“And you only really learn when you play regularly. If you make a mistake on Wednesday then you can try and rectify it on Friday and Sunday. Consistency of playing leads to better performances.”

Confidence and consistent performances are certainly also products of having the same team together for a while, and Shamsi is looking forward to the T20 squad playing some regular cricket ahead of the World Cup in October/November.

Tabraiz Shamsi

Tabraiz Shamsi in action for the Proteas T20 team.
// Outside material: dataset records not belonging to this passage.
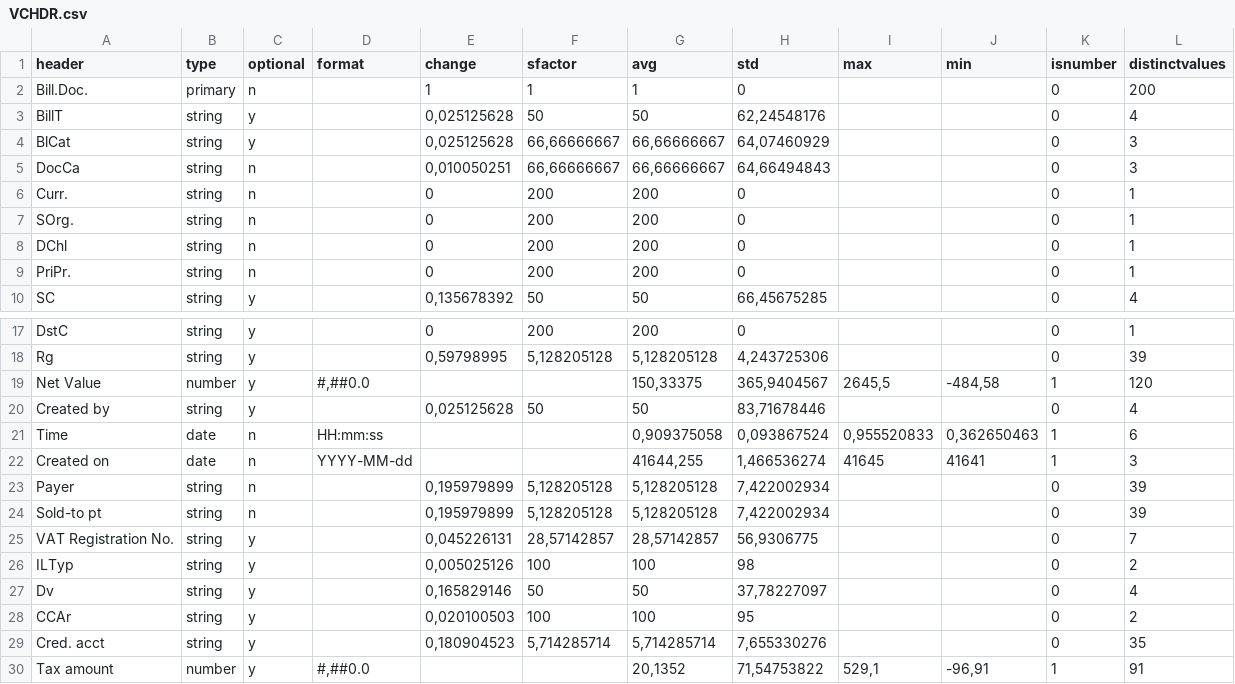
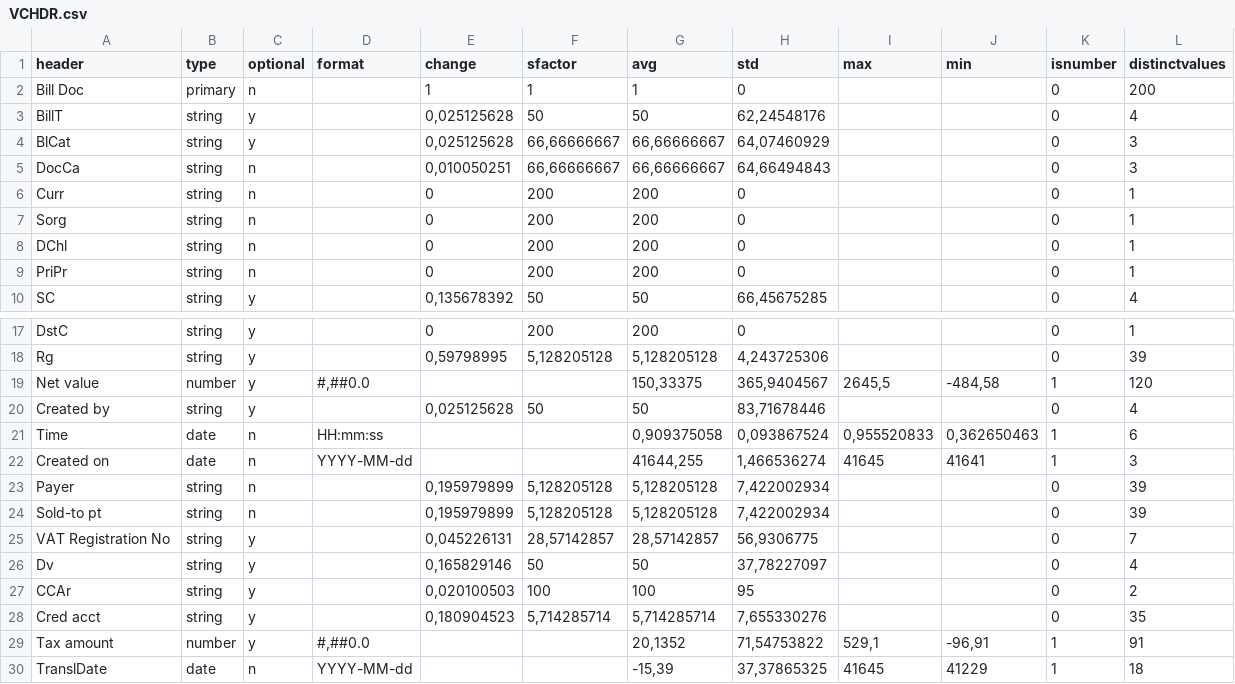
Before and after one commit to scorby/Datagenerator, a CSV file: csvSources/schema/VCHDR.csv, drawn as a sheet; only a part is shown, gaps mark what is left out; the shorter side is filled out with more unchanged rows.

```diff
--- a/csvSources/schema/VCHDR.csv
+++ b/csvSources/schema/VCHDR.csv
@@ -1,3 +1,3 @@
 header;type;optional;format;change;sfactor;avg;std;max;min;isnumber;distinctvalues
-Bill.Doc.;primary;n;;1;1;1;0;;;0;200
+Bill Doc;primary;n;;1;1;1;0;;;0;200
 BillT;string;y;;0,025125628;50;50;62,24548176;;;0;4
@@ -5,6 +5,6 @@ BlCat;string;y;;0,025125628;66,66666667;66,66666667;64,07460929;;;0;3
 DocCa;string;n;;0,010050251;66,66666667;66,66666667;64,66494843;;;0;3
-Curr.;string;n;;0;200;200;0;;;0;1
-SOrg.;string;n;;0;200;200;0;;;0;1
+Curr;string;n;;0;200;200;0;;;0;1
+Sorg;string;n;;0;200;200;0;;;0;1
 DChl;string;n;;0;200;200;0;;;0;1
-PriPr.;string;n;;0;200;200;0;;;0;1
+PriPr;string;n;;0;200;200;0;;;0;1
 SC;string;y;;0,135678392;50;50;66,45675285;;;0;4
@@ -18,3 +18,3 @@ DstC;string;y;;0;200;200;0;;;0;1
 Rg;string;y;;0,59798995;5,128205128;5,128205128;4,243725306;;;0;39
-Net Value;number;y;#,##0.0;;;150,33375;365,9404567;2645,5;-484,58;1;120
+Net value;number;y;#,##0.0;;;150,33375;365,9404567;2645,5;-484,58;1;120
 Created by;string;y;;0,025125628;50;50;83,71678446;;;0;4
@@ -24,7 +24,6 @@ Payer;string;n;;0,195979899;5,128205128;5,128205128;7,422002934;;;0;39
 Sold-to pt;string;n;;0,195979899;5,128205128;5,128205128;7,422002934;;;0;39
-VAT Registration No.;string;y;;0,045226131;28,57142857;28,57142857;56,9306775;;;0;7
-ILTyp;string;y;;0,005025126;100;100;98;;;0;2
+VAT Registration No;string;y;;0,045226131;28,57142857;28,57142857;56,9306775;;;0;7
 Dv;string;y;;0,165829146;50;50;37,78227097;;;0;4
 CCAr;string;y;;0,020100503;100;100;95;;;0;2
-Cred. acct;string;y;;0,180904523;5,714285714;5,714285714;7,655330276;;;0;35
+Cred acct;string;y;;0,180904523;5,714285714;5,714285714;7,655330276;;;0;35
 Tax amount;number;y;#,##0.0;;;20,1352;71,54753822;529,1;-96,91;1;91
```
Also changed, not shown: VAITM.csv, VCITM.csv, 17 other files.
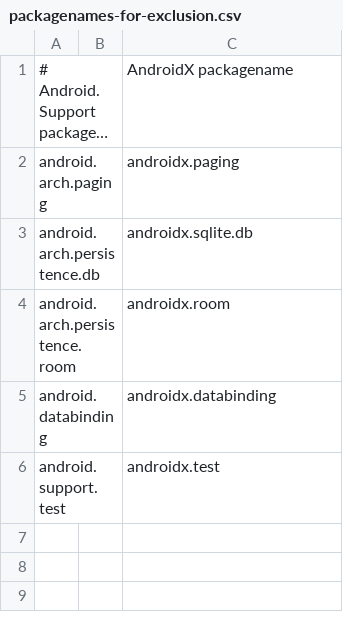
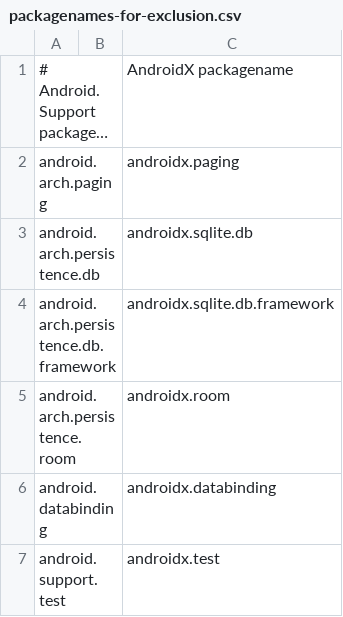
Before and after one commit to HolisticWare-Xamarin-Tools/HolisticWare.Xamarin.Tools.Bindings.XamarinAndroid.AndroidX.Data, a CSV file: source/HolisticWare.Xamarin.Tools.Bindings.XamarinAndroid.AndroidX.Data/mappings/xamarin-business/packagenames-for-exclusion.csv, drawn as a sheet; long unchanged cells end in …; the diff names each change by its address in the sheet, - before the commit and + after, or states it on an @@ line.

```diff
--- a/source/HolisticWare.Xamarin.Tools.Bindings.XamarinAndroid.AndroidX.Data/mappings/xamarin-business/packagenames-for-exclusion.csv
+++ b/source/HolisticWare.Xamarin.Tools.Bindings.XamarinAndroid.AndroidX.Data/mappings/xamarin-business/packagenames-for-exclusion.csv
+row 4: android.arch.persistence.db.framework |  | androidx.sqlite.db.framework
```
Also changed, not shown: 2 other files.
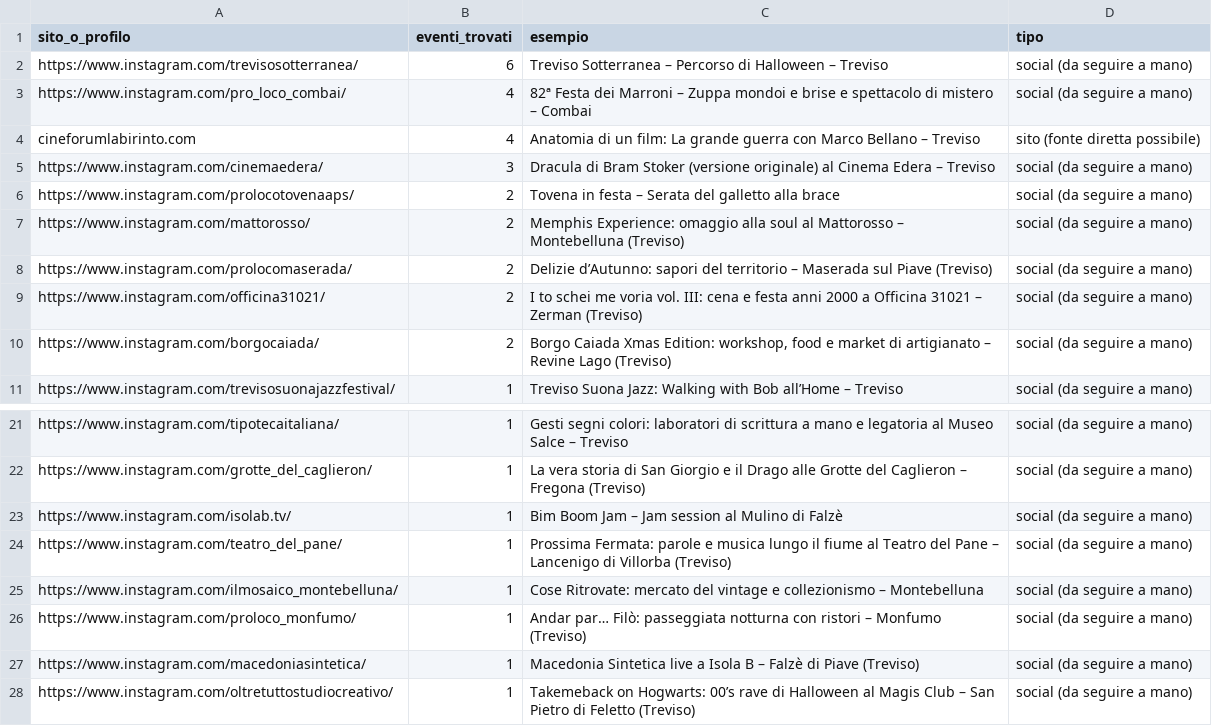
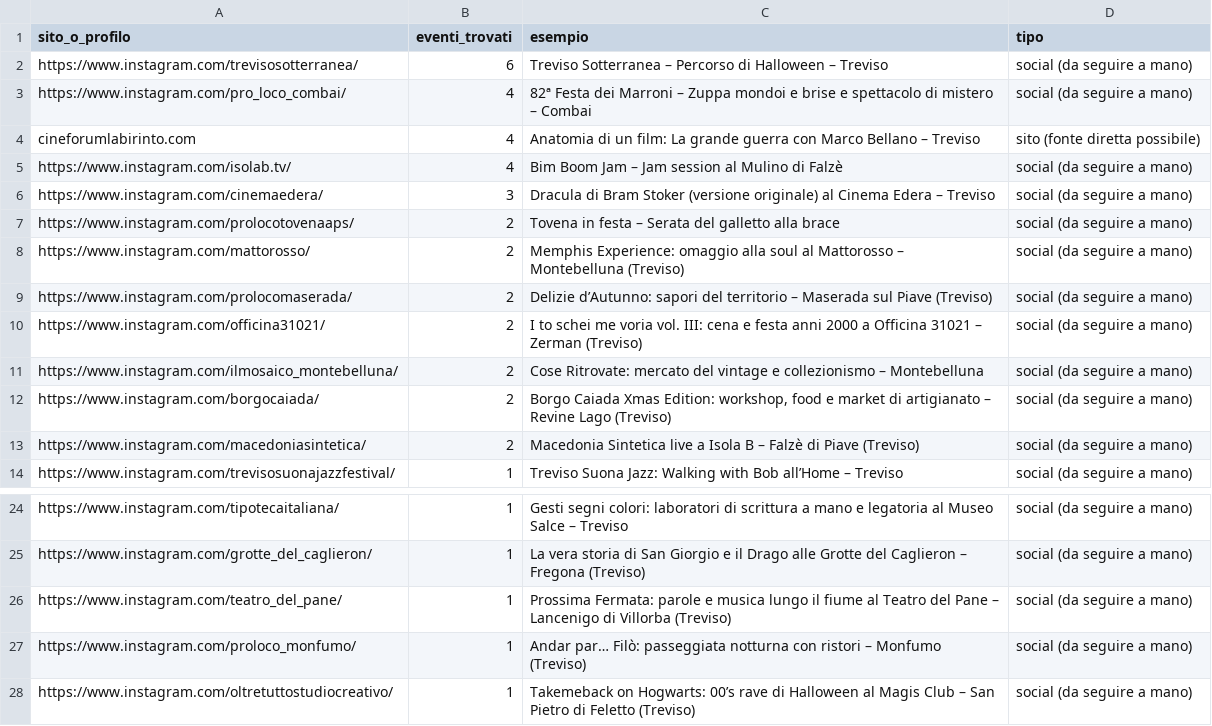
Before and after one commit to onoffdesign/andiamoo, a CSV file: ops/scoperte.csv, drawn as a sheet; only a part is shown, gaps mark what is left out; removed rows and columns are numbered as before the commit, all else as after; the diff names each change by its address in the sheet, - before the commit and + after, or states it on an @@ line.

Commit message:
Aggiornamento eventi: 161 eventi

```diff
--- a/ops/scoperte.csv
+++ b/ops/scoperte.csv
+row 5: https://www.instagram.com/isolab.tv/ | 4 | Bim Boom Jam – Jam session al Mulino di Falzè | social (da seguire a mano)
+row 11: https://www.instagram.com/ilmosaico_montebelluna/ | 2 | Cose Ritrovate: mercato del vintage e collezionismo – Montebelluna | social (da seguire a mano)
+row 13: https://www.instagram.com/macedoniasintetica/ | 2 | Macedonia Sintetica live a Isola B – Falzè di Piave (Treviso) | social (da seguire a mano)
-row 23: https://www.instagram.com/isolab.tv/ | 1 | Bim Boom Jam – Jam session al Mulino di Falzè | social (da seguire a mano)
-row 25: https://www.instagram.com/ilmosaico_montebelluna/ | 1 | Cose Ritrovate: mercato del vintage e collezionismo – Montebelluna | social (da seguire a mano)
-row 27: https://www.instagram.com/macedoniasintetica/ | 1 | Macedonia Sintetica live a Isola B – Falzè di Piave (Treviso) | social (da seguire a mano)
```
Also changed, not shown: 6 other files.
Picture: Gallo Images

South Africa will play five T20s against the West Indies and three versus Ireland on their tour, as well as having series against Sri Lanka and India lined up.

“It will be nice to go into the T20 World Cup with some confidence, but it is five months away so I just want to keep improving and hopefully I’ll be in even better form then after quite a good last season,” Shamsi said.

“The World Cup will be in the sub-continent so this is a nice opportunity to fine-tune and come up with and perfect game-plans where the pitches are normally slow.

“We may get the same conditions at the World Cup so we want tough games now.”